We’ve always known the universe was a big place, but our estimates keep getting revised upwards, adding more and more zeroes as we go along. The latest jump, based on 3D modeling of images collected over 20 years through the Hubble Space Telescope, reckons there are ten to 20 times more galaxies than previously thought. That’s somewhere between one and two trillion, for those struggling to keep count.
If your mind wasn’t already blown trying to keep these figures in your head, this big increase means the number of stars in the universe also gets a bump up. And given there are 100-400 billion stars in our galaxy, the figure elsewhere gets a bump to around 700 sextillion (or 7,000,000,000,000,000,000,000 stars). Some estimates reckoned there were already around 100 stars for every grain of sand on Earth and, well, now there’s a fair few more.
The study comes out of the University of Nottingham. Professor Christopher Conselice led a group of researchers who converted two decades’ worth of deep space images from Hubble into 3D to measure the number of galaxies at different points in our universe’s history. In tandem with a new mathematical model that allowed the scientists to infer the number of galaxies our current generation of telescopes can’t currently observe, they realised that in order for the numbers to add up, we must only be able to see around 10% of the galaxies in the universe.
“It boggles the mind that over 90% of the galaxies in the universe have yet to be studied,” said Conselice. “Who knows what interesting properties we will find when we observe these galaxies with the next generation of telescopes?”

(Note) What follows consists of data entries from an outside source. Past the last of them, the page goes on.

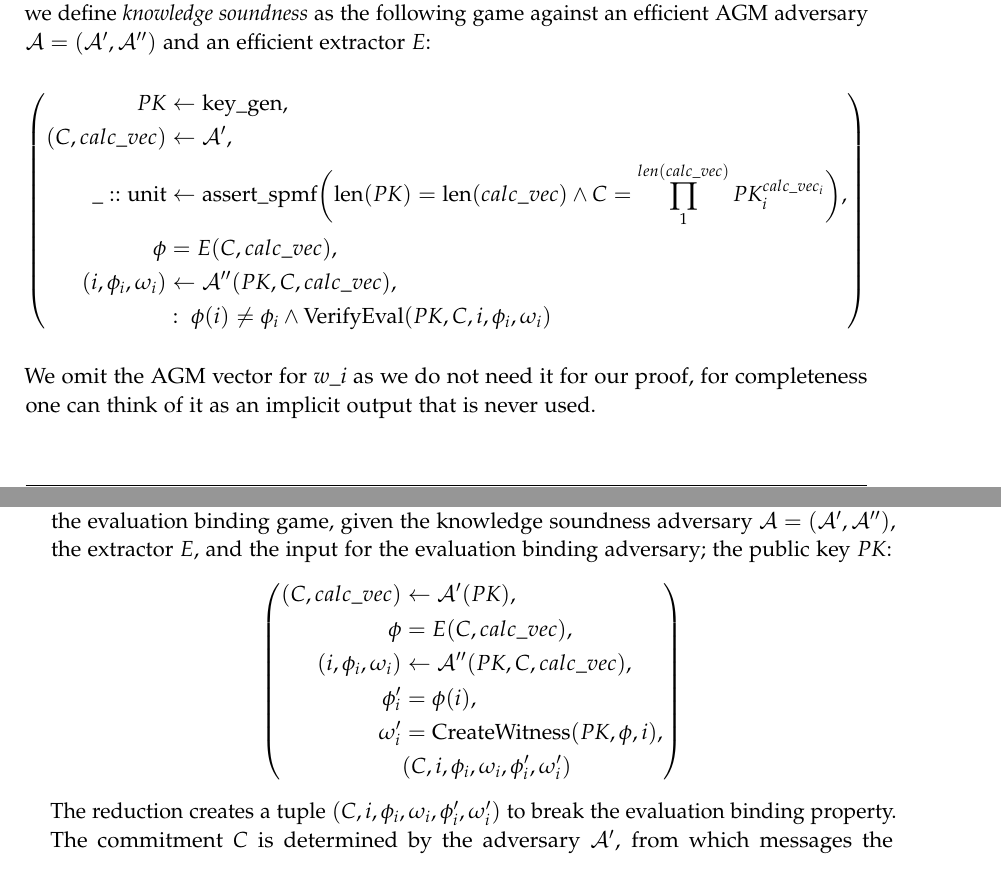
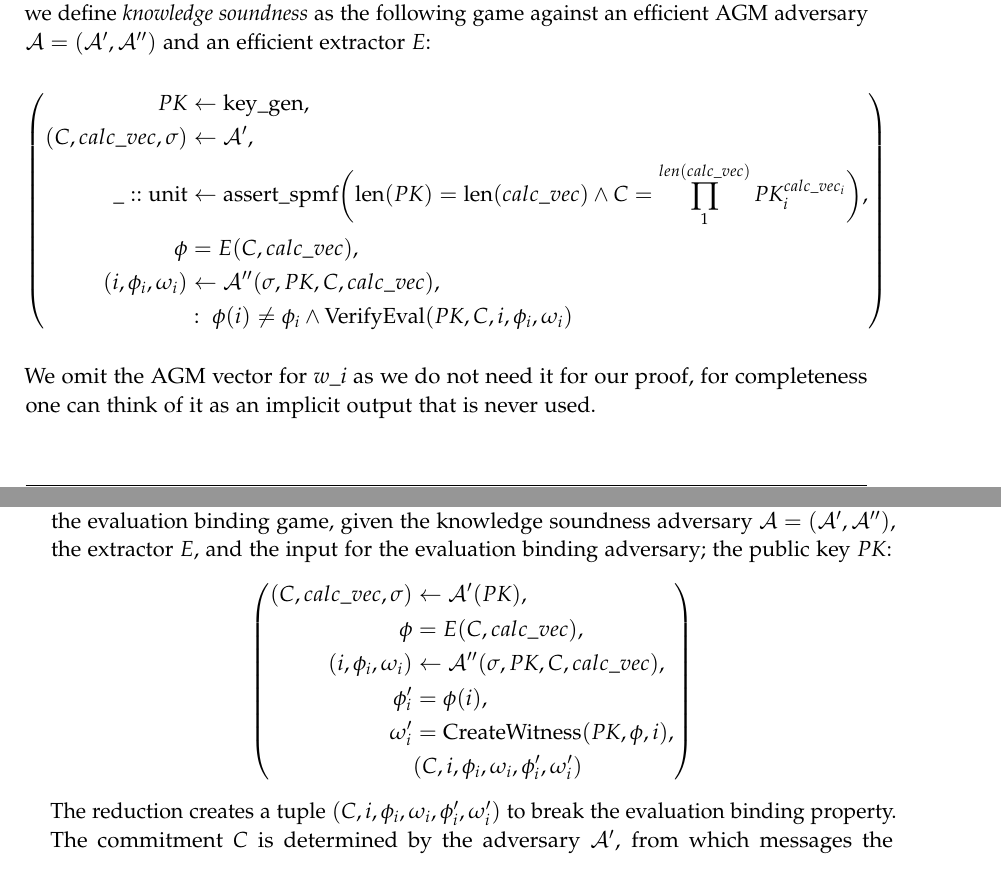
Before and after one commit to tobias-rothmann/Polynomial-Commitment-Schemes, a LaTeX thesis (docs/main.tex, which reads docs/chapters/05_security.tex): two parts of pages 37 and 38 of 64, joined at a grey line, cut so that both start at the same text. Compiled offline with pdfLaTeX.

Commit message:
add state to knowledge soundness

```diff
--- a/docs/chapters/05_security.tex
+++ b/docs/chapters/05_security.tex
@@ -332,10 +332,10 @@ We formalize the property \textit{knowledge soundness} according to \ref{PCS_def
     \left(
         \begin{aligned}
             PK &\leftarrow \text{key\_gen}, \\
-            (C,calc\_vec) &\leftarrow \mathcal{A'}, \\
+            (C,calc\_vec, \sigma) &\leftarrow \mathcal{A'}, \\
             \_::\text{unit} &\leftarrow \text{assert\_spmf}\biggl(\text{len}(PK)=\text{len}(calc\_vec) \land C = \prod_{1}^{len(calc\_vec)}PK_i^{calc\_vec_i}\biggr), \\
             \phi &= E(C, calc\_vec),\\
-            (i, \phi_i, \omega_i) &\leftarrow \mathcal{A''}(PK, C, calc\_vec), \\
+            (i, \phi_i, \omega_i) &\leftarrow \mathcal{A''}(\sigma, PK, C, calc\_vec), \\
             & : \ \phi(i) \ne \phi_i \land \text{VerifyEval}(PK,C,i,\phi_i,\omega_i)
         \end{aligned}
         \right)
@@ -367,9 +367,9 @@ Based on the idea from \ref{security:knowledge:paper}, we formally define the fo
 \begin{equation*}
     \left(
         \begin{aligned}
-            (C,calc\_vec) &\leftarrow \mathcal{A'}(PK), \\
+            (C,calc\_vec, \sigma) &\leftarrow \mathcal{A'}(PK), \\
             \phi &= E(C, calc\_vec),\\
-            (i, \phi_i, \omega_i) &\leftarrow \mathcal{A''}(PK, C, calc\_vec), \\
+            (i, \phi_i, \omega_i) &\leftarrow \mathcal{A''}(\sigma, PK, C, calc\_vec), \\
             \phi_i' &= \phi(i), \\
             \omega_i' &= \text{CreateWitness}(PK,\phi, i), \\
             &  (C, i, \phi_i, \omega_i, \phi_i', \omega_i')
```
Also changed, not shown: docs/bibliography.bib (+2 -2 lines), docs/chapters/07_batch_security.tex (+4 -4 lines), docs/main.pdf, 3 other files.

It also appears that while our estimates of galaxy numbers keep going up, the real number has actually shrunk. Indeed, the research reveals that there were once around ten times as many galaxies in a given volume of space as we have today. This, the scientists believe, is because many of the small and faint galaxies ended up merging together quite early on – relatively speaking, we’re still talking a few billion years old – in the universe’s life.
All of this, of course, just makes the Fermi Paradox all the more puzzling. If we have two trillion galaxies in the universe, all hosting millions to billions of stars inside, then where are all the aliens?